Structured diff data

========================

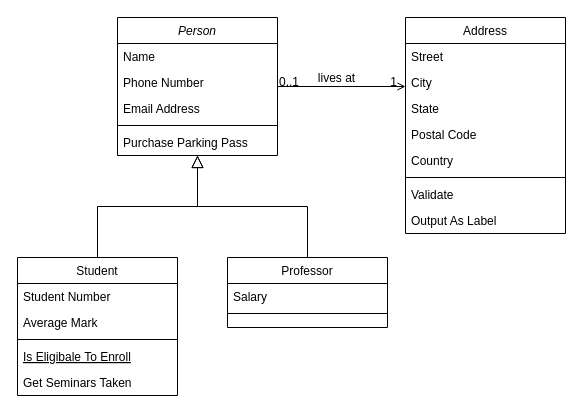
Above: 未命名绘图.drawio in wdnb/UML (draw.io), before the change. Source tidied: cells renumbered, new cells numbered last; positions are measured from the earlier drawing's top-left corner, leaving out a move shared by most shapes. Both pictures are drawn from the tidied source at 100%, with x=0, y=0 at pixel (17, 17).
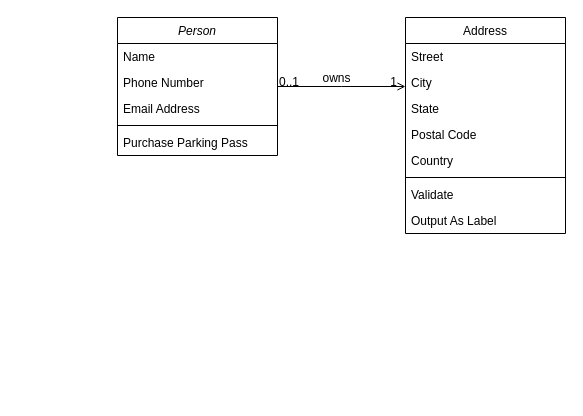
The same page after the edit.

Commit message:
更新未命名绘图.drawio

Unchanged cells that the change refers to:
```xml
<mxCell id="2" value="Person" style="swimlane;fontStyle=2;align=center;verticalAlign=top;horizontal=1;startSize=26;rounded=0;shadow=0;strokeWidth=1;" parent="1" vertex="1">
  <mxGeometry x="100" width="160" height="138" as="geometry" />
</mxCell>
<mxCell id="28" style="endArrow=open;shadow=0;strokeWidth=1;rounded=0;endFill=1;edgeStyle=elbowEdgeStyle;elbow=vertical;" parent="1" edge="1" source="2" target="19">
  <mxGeometry x="0.5" y="41" relative="1" as="geometry">
    <mxPoint x="-40" y="32" as="offset" />
  </mxGeometry>
</mxCell>
```

Change to the diagram source:
```diff
@@
-    <mxCell id="8" value="Student" style="swimlane;fontStyle=0;align=center;verticalAlign=top;horizontal=1;startSize=26;rounded=0;shadow=0;strokeWidth=1;" parent="1" vertex="1">
-      <mxGeometry y="240" width="160" height="138" as="geometry" />
-    </mxCell>
-    <mxCell id="9" value="Student Number" style="text;align=left;verticalAlign=top;spacingLeft=4;spacingRight=4;overflow=hidden;" parent="8" vertex="1">
-      <mxGeometry y="26" width="160" height="26" as="geometry" />
-    </mxCell>
-    <mxCell id="10" value="Average Mark" style="text;align=left;verticalAlign=top;spacingLeft=4;spacingRight=4;overflow=hidden;rounded=0;shadow=0;html=0;" parent="8" vertex="1">
-      <mxGeometry y="52" width="160" height="26" as="geometry" />
-    </mxCell>
-    <mxCell id="11" style="line;html=1;strokeWidth=1;align=left;verticalAlign=middle;spacingTop=-1;spacingLeft=3;spacingRight=3;labelPosition=right;" parent="8" vertex="1">
-      <mxGeometry y="78" width="160" height="8" as="geometry" />
-    </mxCell>
-    <mxCell id="12" value="Is Eligibale To Enroll" style="text;align=left;verticalAlign=top;spacingLeft=4;spacingRight=4;overflow=hidden;fontStyle=4;" parent="8" vertex="1">
-      <mxGeometry y="86" width="160" height="26" as="geometry" />
-    </mxCell>
-    <mxCell id="13" value="Get Seminars Taken" style="text;align=left;verticalAlign=top;spacingLeft=4;spacingRight=4;overflow=hidden;" parent="8" vertex="1">
-      <mxGeometry y="112" width="160" height="26" as="geometry" />
-    </mxCell>
-    <mxCell id="14" style="endArrow=block;endSize=10;endFill=0;shadow=0;strokeWidth=1;rounded=0;edgeStyle=elbowEdgeStyle;elbow=vertical;" parent="1" edge="1" source="8" target="2">
-      <mxGeometry relative="1" as="geometry" />
-    </mxCell>
-    <mxCell id="15" value="Professor" style="swimlane;fontStyle=0;align=center;verticalAlign=top;horizontal=1;startSize=26;rounded=0;shadow=0;strokeWidth=1;" parent="1" vertex="1">
-      <mxGeometry x="210" y="240" width="160" height="70" as="geometry" />
-    </mxCell>
-    <mxCell id="16" value="Salary" style="text;align=left;verticalAlign=top;spacingLeft=4;spacingRight=4;overflow=hidden;" parent="15" vertex="1">
-      <mxGeometry y="26" width="160" height="26" as="geometry" />
-    </mxCell>
-    <mxCell id="17" style="line;html=1;strokeWidth=1;align=left;verticalAlign=middle;spacingTop=-1;spacingLeft=3;spacingRight=3;labelPosition=right;" parent="15" vertex="1">
-      <mxGeometry y="52" width="160" height="8" as="geometry" />
-    </mxCell>
-    <mxCell id="18" style="endArrow=block;endSize=10;endFill=0;shadow=0;strokeWidth=1;rounded=0;edgeStyle=elbowEdgeStyle;elbow=vertical;" parent="1" edge="1" source="15" target="2">
-      <mxGeometry relative="1" as="geometry" />
-    </mxCell>
@@
-    <mxCell id="31" value="lives at" style="text;html=1;align=center;verticalAlign=middle;labelBackgroundColor=none;rounded=0;shadow=0;strokeWidth=1;fontSize=12;" parent="28" vertex="1">
+    <mxCell id="31" value="owns" style="text;html=1;align=center;verticalAlign=middle;labelBackgroundColor=none;rounded=0;shadow=0;strokeWidth=1;fontSize=12;" parent="28" vertex="1">
       <mxGeometry x="0.5" y="49" relative="1" as="geometry">
         <mxPoint x="-38" y="40" as="offset" />
       </mxGeometry>
     </mxCell>
```
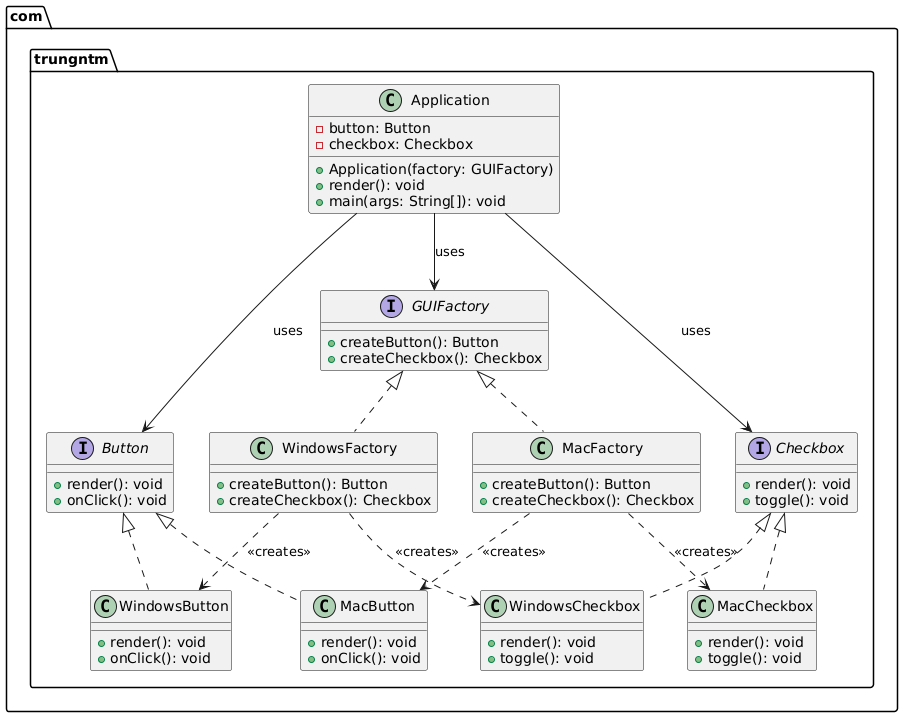
The PlantUML diagram abstract-factory/src/main/resources/abstract-factory.png in trungntm/design-patterns-in-java, before a commit. Its diagram source:
```plantuml
@startuml
package com.trungntm {

    interface GUIFactory {
        +createButton(): Button
        +createCheckbox(): Checkbox
    }

    interface Button {
        +render(): void
        +onClick(): void
    }

    interface Checkbox {
        +render(): void
        +toggle(): void
    }

    class WindowsFactory {
        +createButton(): Button
        +createCheckbox(): Checkbox
    }

    class MacFactory {
        +createButton(): Button
        +createCheckbox(): Checkbox
    }

    class WindowsButton {
        +render(): void
        +onClick(): void
    }

    class WindowsCheckbox {
        +render(): void
        +toggle(): void
    }

    class MacButton {
        +render(): void
        +onClick(): void
    }

    class MacCheckbox {
        +render(): void
        +toggle(): void
    }

    class Application {
        -button: Button
        -checkbox: Checkbox
        +Application(factory: GUIFactory)
        +render(): void
        +main(args: String[]): void
    }

    GUIFactory <|.. WindowsFactory
    GUIFactory <|.. MacFactory
    Button <|.. WindowsButton
    Button <|.. MacButton
    Checkbox <|.. WindowsCheckbox
    Checkbox <|.. MacCheckbox

    WindowsFactory ..> WindowsButton : <<creates>>
    WindowsFactory ..> WindowsCheckbox : <<creates>>
    MacFactory ..> MacButton : <<creates>>
    MacFactory ..> MacCheckbox : <<creates>>

    Application --> GUIFactory : uses
    Application --> Button : uses
    Application --> Checkbox : uses

}
@enduml
```
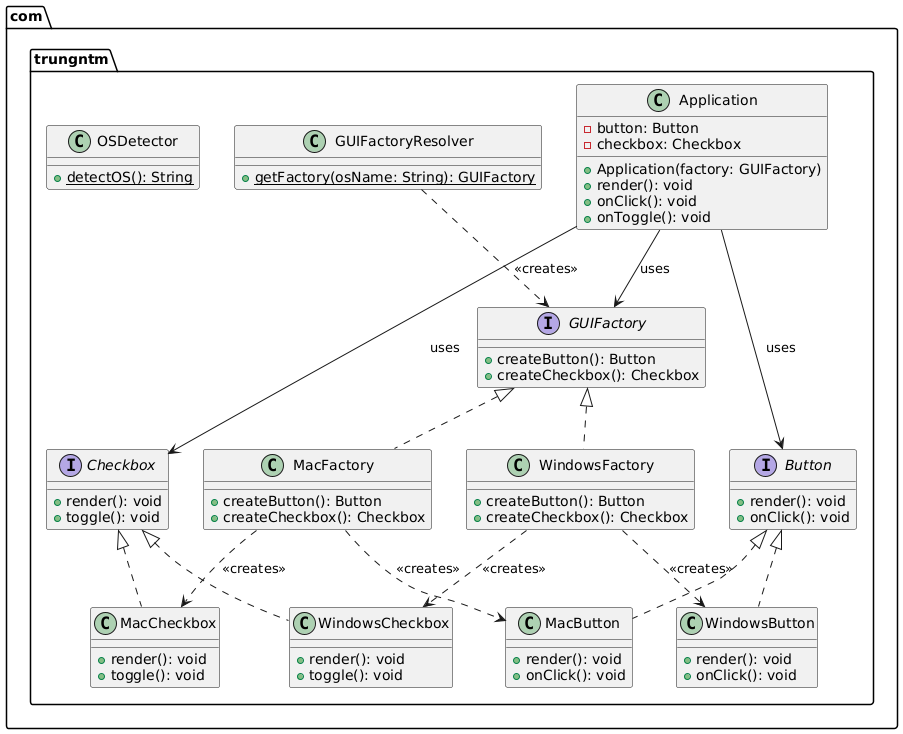
The same file after the commit.

Commit message:
feat: update abstract factory pattern code and docs

The edit, as a diff of the source:
```diff
@@ -51,7 +51,16 @@
         -checkbox: Checkbox
         +Application(factory: GUIFactory)
         +render(): void
-        +main(args: String[]): void
+        +onClick(): void
+        +onToggle(): void
+    }
+
+    class GUIFactoryResolver {
+        +{static} getFactory(osName: String): GUIFactory
+    }
+
+    class OSDetector {
+        +{static} detectOS(): String
     }
 
     GUIFactory <|.. WindowsFactory
@@ -69,6 +78,7 @@
     Application --> GUIFactory : uses
     Application --> Button : uses
     Application --> Checkbox : uses
+    GUIFactoryResolver ..> GUIFactory : <<creates>>
 
 }
 @enduml
```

========================

WORK REQUEST: Please output every record above exactly as written, leaving out the pictures.

ANSWER SECTION:
Above: 未命名绘图.drawio in wdnb/UML (draw.io), before the change. Source tidied: cells renumbered, new cells numbered last; positions are measured from the earlier drawing's top-left corner, leaving out a move shared by most shapes. Both pictures are drawn from the tidied source at 100%, with x=0, y=0 at pixel (17, 17).
The same page after the edit.

Commit message:
更新未命名绘图.drawio

Unchanged cells that the change refers to:
```xml
<mxCell id="2" value="Person" style="swimlane;fontStyle=2;align=center;verticalAlign=top;horizontal=1;startSize=26;rounded=0;shadow=0;strokeWidth=1;" parent="1" vertex="1">
  <mxGeometry x="100" width="160" height="138" as="geometry" />
</mxCell>
<mxCell id="28" style="endArrow=open;shadow=0;strokeWidth=1;rounded=0;endFill=1;edgeStyle=elbowEdgeStyle;elbow=vertical;" parent="1" edge="1" source="2" target="19">
  <mxGeometry x="0.5" y="41" relative="1" as="geometry">
    <mxPoint x="-40" y="32" as="offset" />
  </mxGeometry>
</mxCell>
```

Change to the diagram source:
```diff
@@
-    <mxCell id="8" value="Student" style="swimlane;fontStyle=0;align=center;verticalAlign=top;horizontal=1;startSize=26;rounded=0;shadow=0;strokeWidth=1;" parent="1" vertex="1">
-      <mxGeometry y="240" width="160" height="138" as="geometry" />
-    </mxCell>
-    <mxCell id="9" value="Student Number" style="text;align=left;verticalAlign=top;spacingLeft=4;spacingRight=4;overflow=hidden;" parent="8" vertex="1">
-      <mxGeometry y="26" width="160" height="26" as="geometry" />
-    </mxCell>
-    <mxCell id="10" value="Average Mark" style="text;align=left;verticalAlign=top;spacingLeft=4;spacingRight=4;overflow=hidden;rounded=0;shadow=0;html=0;" parent="8" vertex="1">
-      <mxGeometry y="52" width="160" height="26" as="geometry" />
-    </mxCell>
-    <mxCell id="11" style="line;html=1;strokeWidth=1;align=left;verticalAlign=middle;spacingTop=-1;spacingLeft=3;spacingRight=3;labelPosition=right;" parent="8" vertex="1">
-      <mxGeometry y="78" width="160" height="8" as="geometry" />
-    </mxCell>
-    <mxCell id="12" value="Is Eligibale To Enroll" style="text;align=left;verticalAlign=top;spacingLeft=4;spacingRight=4;overflow=hidden;fontStyle=4;" parent="8" vertex="1">
-      <mxGeometry y="86" width="160" height="26" as="geometry" />
-    </mxCell>
-    <mxCell id="13" value="Get Seminars Taken" style="text;align=left;verticalAlign=top;spacingLeft=4;spacingRight=4;overflow=hidden;" parent="8" vertex="1">
-      <mxGeometry y="112" width="160" height="26" as="geometry" />
-    </mxCell>
-    <mxCell id="14" style="endArrow=block;endSize=10;endFill=0;shadow=0;strokeWidth=1;rounded=0;edgeStyle=elbowEdgeStyle;elbow=vertical;" parent="1" edge="1" source="8" target="2">
-      <mxGeometry relative="1" as="geometry" />
-    </mxCell>
-    <mxCell id="15" value="Professor" style="swimlane;fontStyle=0;align=center;verticalAlign=top;horizontal=1;startSize=26;rounded=0;shadow=0;strokeWidth=1;" parent="1" vertex="1">
-      <mxGeometry x="210" y="240" width="160" height="70" as="geometry" />
-    </mxCell>
-    <mxCell id="16" value="Salary" style="text;align=left;verticalAlign=top;spacingLeft=4;spacingRight=4;overflow=hidden;" parent="15" vertex="1">
-      <mxGeometry y="26" width="160" height="26" as="geometry" />
-    </mxCell>
-    <mxCell id="17" style="line;html=1;strokeWidth=1;align=left;verticalAlign=middle;spacingTop=-1;spacingLeft=3;spacingRight=3;labelPosition=right;" parent="15" vertex="1">
-      <mxGeometry y="52" width="160" height="8" as="geometry" />
-    </mxCell>
-    <mxCell id="18" style="endArrow=block;endSize=10;endFill=0;shadow=0;strokeWidth=1;rounded=0;edgeStyle=elbowEdgeStyle;elbow=vertical;" parent="1" edge="1" source="15" target="2">
-      <mxGeometry relative="1" as="geometry" />
-    </mxCell>
@@
-    <mxCell id="31" value="lives at" style="text;html=1;align=center;verticalAlign=middle;labelBackgroundColor=none;rounded=0;shadow=0;strokeWidth=1;fontSize=12;" parent="28" vertex="1">
+    <mxCell id="31" value="owns" style="text;html=1;align=center;verticalAlign=middle;labelBackgroundColor=none;rounded=0;shadow=0;strokeWidth=1;fontSize=12;" parent="28" vertex="1">
       <mxGeometry x="0.5" y="49" relative="1" as="geometry">
         <mxPoint x="-38" y="40" as="offset" />
       </mxGeometry>
     </mxCell>
```
The PlantUML diagram abstract-factory/src/main/resources/abstract-factory.png in trungntm/design-patterns-in-java, before a commit. Its diagram source:
```plantuml
@startuml
package com.trungntm {

    interface GUIFactory {
        +createButton(): Button
        +createCheckbox(): Checkbox
    }

    interface Button {
        +render(): void
        +onClick(): void
    }

    interface Checkbox {
        +render(): void
        +toggle(): void
    }

    class WindowsFactory {
        +createButton(): Button
        +createCheckbox(): Checkbox
    }

    class MacFactory {
        +createButton(): Button
        +createCheckbox(): Checkbox
    }

    class WindowsButton {
        +render(): void
        +onClick(): void
    }

    class WindowsCheckbox {
        +render(): void
        +toggle(): void
    }

    class MacButton {
        +render(): void
        +onClick(): void
    }

    class MacCheckbox {
        +render(): void
        +toggle(): void
    }

    class Application {
        -button: Button
        -checkbox: Checkbox
        +Application(factory: GUIFactory)
        +render(): void
        +main(args: String[]): void
    }

    GUIFactory <|.. WindowsFactory
    GUIFactory <|.. MacFactory
    Button <|.. WindowsButton
    Button <|.. MacButton
    Checkbox <|.. WindowsCheckbox
    Checkbox <|.. MacCheckbox

    WindowsFactory ..> WindowsButton : <<creates>>
    WindowsFactory ..> WindowsCheckbox : <<creates>>
    MacFactory ..> MacButton : <<creates>>
    MacFactory ..> MacCheckbox : <<creates>>

    Application --> GUIFactory : uses
    Application --> Button : uses
    Application --> Checkbox : uses

}
@enduml
```
The same file after the commit.

Commit message:
feat: update abstract factory pattern code and docs

The edit, as a diff of the source:
```diff
@@ -51,7 +51,16 @@
         -checkbox: Checkbox
         +Application(factory: GUIFactory)
         +render(): void
-        +main(args: String[]): void
+        +onClick(): void
+        +onToggle(): void
+    }
+
+    class GUIFactoryResolver {
+        +{static} getFactory(osName: String): GUIFactory
+    }
+
+    class OSDetector {
+        +{static} detectOS(): String
     }
 
     GUIFactory <|.. WindowsFactory
@@ -69,6 +78,7 @@
     Application --> GUIFactory : uses
     Application --> Button : uses
     Application --> Checkbox : uses
+    GUIFactoryResolver ..> GUIFactory : <<creates>>
 
 }
 @enduml
```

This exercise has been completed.